Web document revisions
• • • • • • •
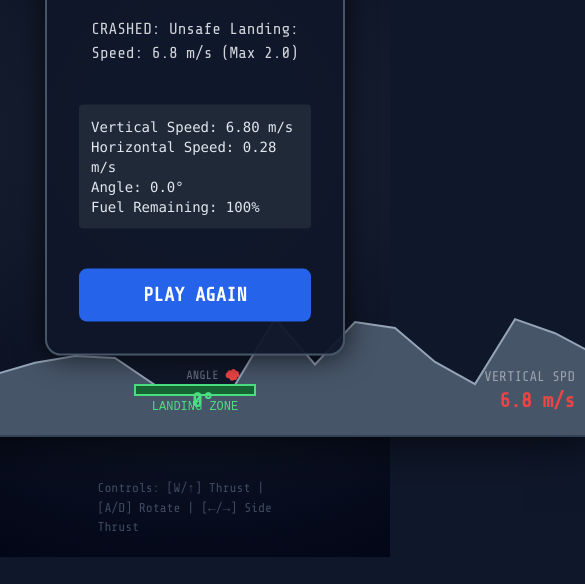
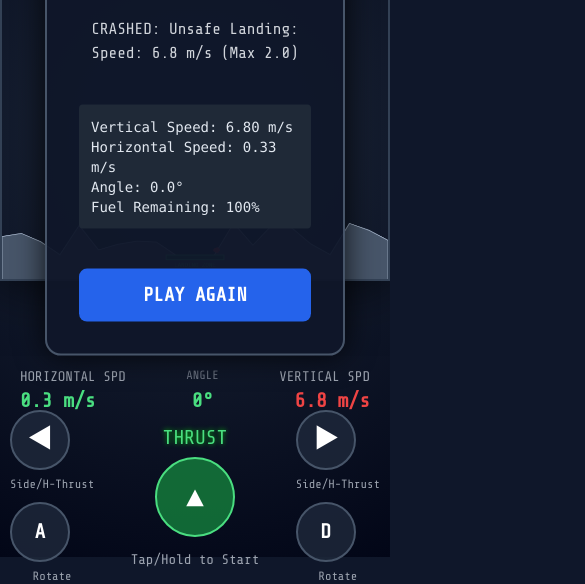
Before and after one commit to regalma/lunar-lander-game, a plain HTML site: page index.html in a window 390 px wide. Shown: the part 287-871 px from the top of the page, 585 px wide, since content can reach past the window. Before the commit the page ends 844 px from the top, so only its background shows below. Drawn offline with nearby package versions, Linux system fonts and the light colour scheme.

Commit message:
Add files via upload

```diff
--- a/index.html
+++ b/index.html
@@ -21,12 +21,17 @@
             width: 100%;
             height: 100vh;
             display: flex;
+            flex-direction: column; /* 手机模式下垂直布局 */
             justify-content: center;
             align-items: center;
             background: radial-gradient(circle at center, #1e293b 0%, #020617 100%);
         }
 
-        canvas {
+        /* 调整 Canvas 大小以适应手机视图 */
+        #gameCanvas {
+            max-width: 100%;
+            max-height: calc(100vh - 120px); /* 留出空间给底部控制按钮 */
+            aspect-ratio: 8 / 6; /* 保持原始比例 */
             box-shadow: 0 0 50px rgba(0, 0, 0, 0.8);
             border: 2px solid #334155;
             background-color: transparent;
@@ -35,12 +40,21 @@
         .ui-overlay {
             position: absolute;
             pointer-events: none;
-            width: 800px;
-            height: 600px;
+            /* HUD 尺寸与 Canvas 尺寸保持一致 */
+            width: min(100%, 800px);
+            height: min(calc(100vh - 120px), 600px);
             display: flex;
             flex-direction: column;
             justify-content: space-between;
             padding: 20px;
+        }
+
+        /* 强制覆盖固定宽度，确保 HUD 内容不被压缩 */
+        @media (min-width: 800px) {
+            .ui-overlay {
+                width: 800px;
+                height: 600px;
+            }
         }
 
         .hud-text {
@@ -61,6 +75,7 @@
             pointer-events: auto;
             display: none; /* 默认隐藏 */
             min-width: 300px;
+            z-index: 100;
         }
 
         .modal.active {
@@ -97,15 +112,64 @@
         .status-warn { color: #facc15; }
         .status-bad { color: #ef4444; }
 
-        /* 移动端控制提示 */
-        .controls-hint {
+        /* 移动端控制布局 */
+        .touch-controls {
             position: absolute;
-            bottom: 20px;
-            left: 50%;
-            transform: translateX(-50%);
-            color: #64748b;
-            font-size: 0.8rem;
-            opacity: 0.6;
+            bottom: 0;
+            width: min(100%, 800px); /* 与游戏画布保持宽度一致 */
+            height: 120px;
+            display: flex;
+            justify-content: space-between;
+            align-items: center;
+            padding: 10px;
+            pointer-events: auto;
+            /* 桌面隐藏，手机显示 */
+            display: none;
+        }
+
+        /* 屏幕宽度小于 800px 时显示触摸控制 */
+        @media (max-width: 799px) {
+            .touch-controls {
+                display: flex;
+            }
+            .controls-hint {
+                display: none !important; /* 在手机上隐藏键盘提示 */
+            }
+        }
+
+        .control-btn {
+            background-color: rgba(30, 41, 59, 0.8); /* slate-800 semi-transparent */
+            color: #fff;
+            border: 2px solid #475569;
+            width: 60px;
+            height: 60px;
+            border-radius: 50%;
+            display: flex;
+            justify-content: center;
+            align-items: center;
+            font-size: 1.5rem;
+            font-weight: bold;
+            touch-action: manipulation; /* 提高触摸响应 */
+            transition: background-color 0.1s;
+        }
+
+        .control-btn:active, .control-btn.active-touch {
+            background-color: #2563eb; /* blue-600 */
+            border-color: #3b82f6;
+            box-shadow: 0 0 15px rgba(59, 130, 246, 0.5);
+        }
+
+        .side-controls {
+            display: flex;
+            flex-direction: column;
+            gap: 10px;
+        }
+
+        .main-thrust-group {
+            display: flex;
+            flex-direction: column;
+            align-items: center;
+            gap: 5px;
         }
     </style>
 </head>
@@ -159,9 +223,37 @@
             <button class="btn" onclick="resetGame()">PLAY AGAIN</button>
         </div>
 
-        <div class="controls-hint">
-            Controls: [W/↑] Thrust | [A/D] Rotate | [←/→] Side Thrust
+        <!-- 桌面控制提示 -->
+        <div class="controls-hint absolute bottom-5 text-gray-500 text-xs opacity-60">
+            Controls (Keyboard): [W/↑] Thrust | [A/D] Rotate | [←/→] Side Thrust
         </div>
+
+        <!-- 移动端触摸控制区域 -->
+        <div class="touch-controls">
+            <!-- 左侧控制：侧推左 & 旋转左 -->
+            <div class="side-controls">
+                <button id="btn-side-left" class="control-btn">&#9664;</button> <!-- 左箭头 -->
+                <div class="text-xs text-gray-400 text-center -mt-1">Side/H-Thrust</div>
+                <button id="btn-rotate-left" class="control-btn text-xl">A</button>
+                <div class="text-xs text-gray-400 text-center -mt-1">Rotate</div>
+            </div>
+
+            <!-- 中间控制：主推力 -->
+            <div class="main-thrust-group">
+                <div class="text-xl text-green-400 hud-text">THRUST</div>
+                <button id="btn-thrust" class="control-btn w-20 h-20 text-3xl bg-green-700/80 border-green-400 hover:bg-green-600 active:bg-green-400 active-touch:bg-green-400">&#9650;</button> <!-- 上箭头 -->
+                <div class="text-sm text-gray-400 mt-2">Tap/Hold to Start</div>
+            </div>
+
+            <!-- 右侧控制：侧推右 & 旋转右 -->
+            <div class="side-controls">
+                <button id="btn-side-right" class="control-btn">&#9654;</button> <!-- 右箭头 -->
+                <div class="text-xs text-gray-400 text-center -mt-1">Side/H-Thrust</div>
+                <button id="btn-rotate-right" class="control-btn text-xl">D</button>
+                <div class="text-xs text-gray-400 text-center -mt-1">Rotate</div>
+            </div>
+        </div>
+
     </div>
 
     <script>
@@ -210,9 +302,17 @@
             landed: false
         };
 
-        // 按键监听
+        // --- 输入处理状态 ---
         const keys = {};
+        const touchState = {
+            thrust: false,
+            rotateLeft: false,
+            rotateRight: false,
+            sideThrustLeft: false,
+            sideThrustRight: false
+        };
 
+        // --- 键盘事件监听 ---
         window.addEventListener('keydown', (e) => {
             keys[e.code] = true;
             if(gameState === 'START') startGame();
@@ -222,24 +322,67 @@
             keys[e.code] = false;
         });
 
+        // --- 触摸事件监听 (Mobile) ---
+        const buttons = {
+            'btn-thrust': 'thrust',
+            'btn-rotate-left': 'rotateLeft',
+            'btn-rotate-right': 'rotateRight',
+            'btn-side-left': 'sideThrustLeft',
+            'btn-side-right': 'sideThrustRight',
+        };
+
+        function setupTouchControls() {
+            Object.keys(buttons).forEach(id => {
+                const btn = document.getElementById(id);
+                const control = buttons[id];
+
+                // Prevent mouse events from firing after touch events
+                btn.addEventListener('mousedown', (e) => e.preventDefault());
+
+                // Touch Start (Press Down)
+                btn.addEventListener('touchstart', (e) => {
+                    e.preventDefault();
+                    touchState[control] = true;
+                    btn.classList.add('active-touch');
+                    if(gameState === 'START') startGame();
+                }, { passive: false });
+
+                // Touch End (Release)
+                const releaseHandler = (e) => {
+                    e.preventDefault();
+                    touchState[control] = false;
+                    btn.classList.remove('active-touch');
+                };
+
+                btn.addEventListener('touchend', releaseHandler, { passive: false });
+                btn.addEventListener('touchcancel', releaseHandler, { passive: false }); // Important for when finger slides off
+            });
+        }
+
+        // --- 主输入逻辑：合并键盘和触摸 ---
         function handleInput() {
             if (gameState !== 'PLAYING') return;
 
-            // 旋转 (A/D)
-            if (keys['KeyA']) lander.angle -= ROTATION_SPEED;
-            if (keys['KeyD']) lander.angle += ROTATION_SPEED;
+            // 旋转 (A/D or Touch)
+            lander.rotatingLeft = keys['KeyA'] || touchState.rotateLeft;
+            lander.rotatingRight = keys['KeyD'] || touchState.rotateRight;
 
-            // 主引擎 (W or Up Arrow)
-            lander.thrusting = (keys['KeyW'] || keys['ArrowUp']) && lander.fuel > 0;
+            if (lander.rotatingLeft) lander.angle -= ROTATION_SPEED;
+            if (lander.rotatingRight) lander.angle += ROTATION_SPEED;
 
-            // 侧推 (Arrow Left/Right)
-            lander.sideThrustLeft = keys['ArrowLeft'] && lander.fuel > 0;
-            lander.sideThrustRight = keys['ArrowRight'] && lander.fuel > 0;
+            // 主引擎 (W/Up Arrow or Touch)
+            lander.thrusting = (keys['KeyW'] || keys['ArrowUp'] || touchState.thrust) && lander.fuel > 0;
+
+            // 侧推 (Left/Right Arrow or Touch)
+            lander.sideThrustLeft = (keys['ArrowLeft'] || touchState.sideThrustLeft) && lander.fuel > 0;
+            lander.sideThrustRight = (keys['ArrowRight'] || touchState.sideThrustRight) && lander.fuel > 0;
 
             if (lander.thrusting || lander.sideThrustLeft || lander.sideThrustRight) {
                 lander.fuel = Math.max(0, lander.fuel - 0.2);
             }
         }
+
+        // --- 游戏核心函数 (保持不变) ---
 
         function initStars() {
             stars = [];
@@ -273,8 +416,6 @@
                 }
                 terrain.push({x, y});
             }
-            // 确保着陆平台的确切点
-            // 我们通过物理碰撞检测单独处理平台，这里只是为了视觉绘制
         }
 
         function resetGame() {
@@ -286,6 +427,7 @@
             lander.fuel = 100;
             lander.crashed = false;
             lander.landed = false;
+            score = 0;
 
             particles = [];
             modal.classList.remove('active');
@@ -320,41 +462,31 @@
 
             // 主引擎推力 (沿着角度方向)
             if (lander.thrusting) {
-                // angle 0 是向上。Canvas 0度通常是向右，但我们要符合直觉。
-                // x分量: sin(angle), y分量: -cos(angle) (因为y向下是正)
                 lander.vx += Math.sin(lander.angle) * THRUST_POWER;
                 lander.vy -= Math.cos(lander.angle) * THRUST_POWER;
 
                 // 产生粒子
                 for(let i=0; i<3; i++) {
-                    // 粒子从底部喷出 (相反方向)
-                    let pAngle = lander.angle + Math.PI / 2; // 基础方向修正
-                    // 粒子喷射方向 = lander.angle + PI (反向)
-                    // 使用简单的坐标变换计算喷口位置
                     let bottomX = lander.x + Math.sin(lander.angle) * 15;
                     let bottomY = lander.y + Math.cos(lander.angle) * 15;
-
                     createParticle(bottomX, bottomY, lander.angle + Math.PI / 2 + (Math.random()-0.5), 3, 20, '#fbbf24');
                 }
             }
 
-            // 侧向推力 (RCS) - 总是垂直于船体
-
-            // 左推 (ArrowLeft) -> 向左加速 (修正后)
+            // 侧向推力 (RCS)
+            // 左推 (ArrowLeft / Touch) -> 向左加速
             if (lander.sideThrustLeft) {
-                // 负号加速 X 和 Y
                 lander.vx -= Math.cos(lander.angle) * SIDE_THRUST_POWER;
                 lander.vy -= Math.sin(lander.angle) * SIDE_THRUST_POWER;
-                // 粒子从右侧喷出 (推动飞船向左)
+                // 粒子从右侧喷出
                 createParticle(lander.x + Math.cos(lander.angle)*10, lander.y + Math.sin(lander.angle)*10, lander.angle + Math.PI, 1.5, 10, '#ffffff');
             }
 
-            // 右推 (ArrowRight) -> 向右加速 (修正后)
+            // 右推 (ArrowRight / Touch) -> 向右加速
             if (lander.sideThrustRight) {
-                // 正号加速 X 和 Y
                 lander.vx += Math.cos(lander.angle) * SIDE_THRUST_POWER;
                 lander.vy += Math.sin(lander.angle) * SIDE_THRUST_POWER;
-                // 粒子从左侧喷出 (推动飞船向右)
+                // 粒子从左侧喷出
                 createParticle(lander.x - Math.cos(lander.angle)*10, lander.y - Math.sin(lander.angle)*10, lander.angle, 1.5, 10, '#ffffff');
             }
 
@@ -362,7 +494,7 @@
             lander.x += lander.vx;
             lander.y += lander.vy;
 
-            // 边界检查 (左右循环或阻挡)
+            // 边界检查 (左右循环)
             if (lander.x < 0) lander.x = canvas.width;
             if (lander.x > canvas.width) lander.x = 0;
 
@@ -376,35 +508,27 @@
         }
 
         function checkCollision() {
-            // 地面高度检测
-            // 简单起见，我们定义着陆平台高度固定为 canvas.height - 50
             const groundLevel = canvas.height - 50;
 
-            // 检查是否接触地面
-            if (lander.y + 10 >= groundLevel) { // +10 是半个高度大致修正
+            if (lander.y + 10 >= groundLevel) {
                 lander.y = groundLevel - 10;
 
-                // 检查是否在平台上
                 const padCenterX = canvas.width / 2;
                 const onPad = Math.abs(lander.x - padCenterX) < (LANDING_PAD_WIDTH / 2);
 
                 if (onPad) {
-                    // 在平台上，检查着陆参数
-                    const speed = Math.sqrt(lander.vx*lander.vx + lander.vy*lander.vy);
                     const safeSpeed = lander.vy < SAFE_LANDING_SPEED && Math.abs(lander.vx) < SAFE_HORIZONTAL_SPEED;
                     const safeAngle = Math.abs(lander.angle) < SAFE_ANGLE;
 
                     if (safeSpeed && safeAngle) {
                         gameWin();
                     } else {
-                        // 撞击速度、角度不安全
                         let reason = "Unsafe Landing: ";
                         if (!safeSpeed) reason += `Speed: ${lander.vy.toFixed(1)} m/s (Max ${SAFE_LANDING_SPEED.toFixed(1)}) `;
                         if (!safeAngle) reason += `Angle: ${(lander.angle * 180 / Math.PI).toFixed(0)}° (Max ${(SAFE_ANGLE * 180 / Math.PI).toFixed(0)}°)`;
                         gameCrash(reason);
                     }
                 } else {
-                    // 不在平台上，撞击不平整地面
                     gameCrash("Missed the Landing Zone");
                 }
             }
@@ -413,7 +537,6 @@
         function gameCrash(reason) {
             gameState = 'CRASHED';
             lander.crashed = true;
-            // 爆炸效果
             for(let i=0; i<50; i++) {
                 createParticle(lander.x, lander.y, Math.random() * Math.PI * 2, Math.random() * 5, 50, '#ef4444');
             }
@@ -423,7 +546,6 @@
         function gameWin() {
             gameState = 'WON';
             lander.landed = true;
-            // 增加分数
             const fuelBonus = Math.floor(lander.fuel * 10);
             score += 1000 + fuelBonus;
             showModal('SUCCESS!', `Safe landing! Fuel Bonus: ${fuelBonus}`, true);
@@ -434,7 +556,6 @@
             document.getElementById('modal-title').className = success ? 'text-3xl font-bold text-green-400 mb-2' : 'text-3xl font-bold text-red-500 mb-2';
             document.getElementById('modal-desc').innerText = desc;
 
-            // 显示详细数据
             const statsHtml = `
                 <div>Vertical Speed: ${lander.vy.toFixed(2)} m/s</div>
                 <div>Horizontal Speed: ${lander.vx.toFixed(2)} m/s</div>
@@ -573,7 +694,6 @@
             hSpeedVal.className = Math.abs(lander.vx) > SAFE_HORIZONTAL_SPEED ? 'text-xl font-bold status-bad' : 'text-xl font-bold status-good';
 
             vSpeedVal.innerText = `${vSpeed} m/s`;
-            // 如果在下降且速度快
             vSpeedVal.className = (lander.vy > SAFE_LANDING_SPEED) ? 'text-xl font-bold status-bad' : 'text-xl font-bold status-good';
 
             angleVal.innerText = `${angleDeg}°`;
@@ -582,8 +702,7 @@
 
         function loop() {
             if (gameState === 'START') {
-                // 显示开始画面? 这里简单起见直接重置
-                startGame();
+                // 如果是移动端，触摸任何按钮即可开始
                 return;
             }
 
@@ -597,8 +716,11 @@
             }
         }
 
-        // 初始启动
-        resetGame();
+        // 页面加载完成时：设置触摸控制和启动游戏
+        window.onload = function() {
+            setupTouchControls();
+            resetGame();
+        }
 
     </script>
 </body>
```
• • • • • • •
(WHAT IS NEEDED) Show all lines above containing "getElementById".

(ANSWER)
+                const btn = document.getElementById(id);
             document.getElementById('modal-title').className = success ? 'text-3xl font-bold text-green-400 mb-2' : 'text-3xl font-bold text-red-500 mb-2';
             document.getElementById('modal-desc').innerText = desc;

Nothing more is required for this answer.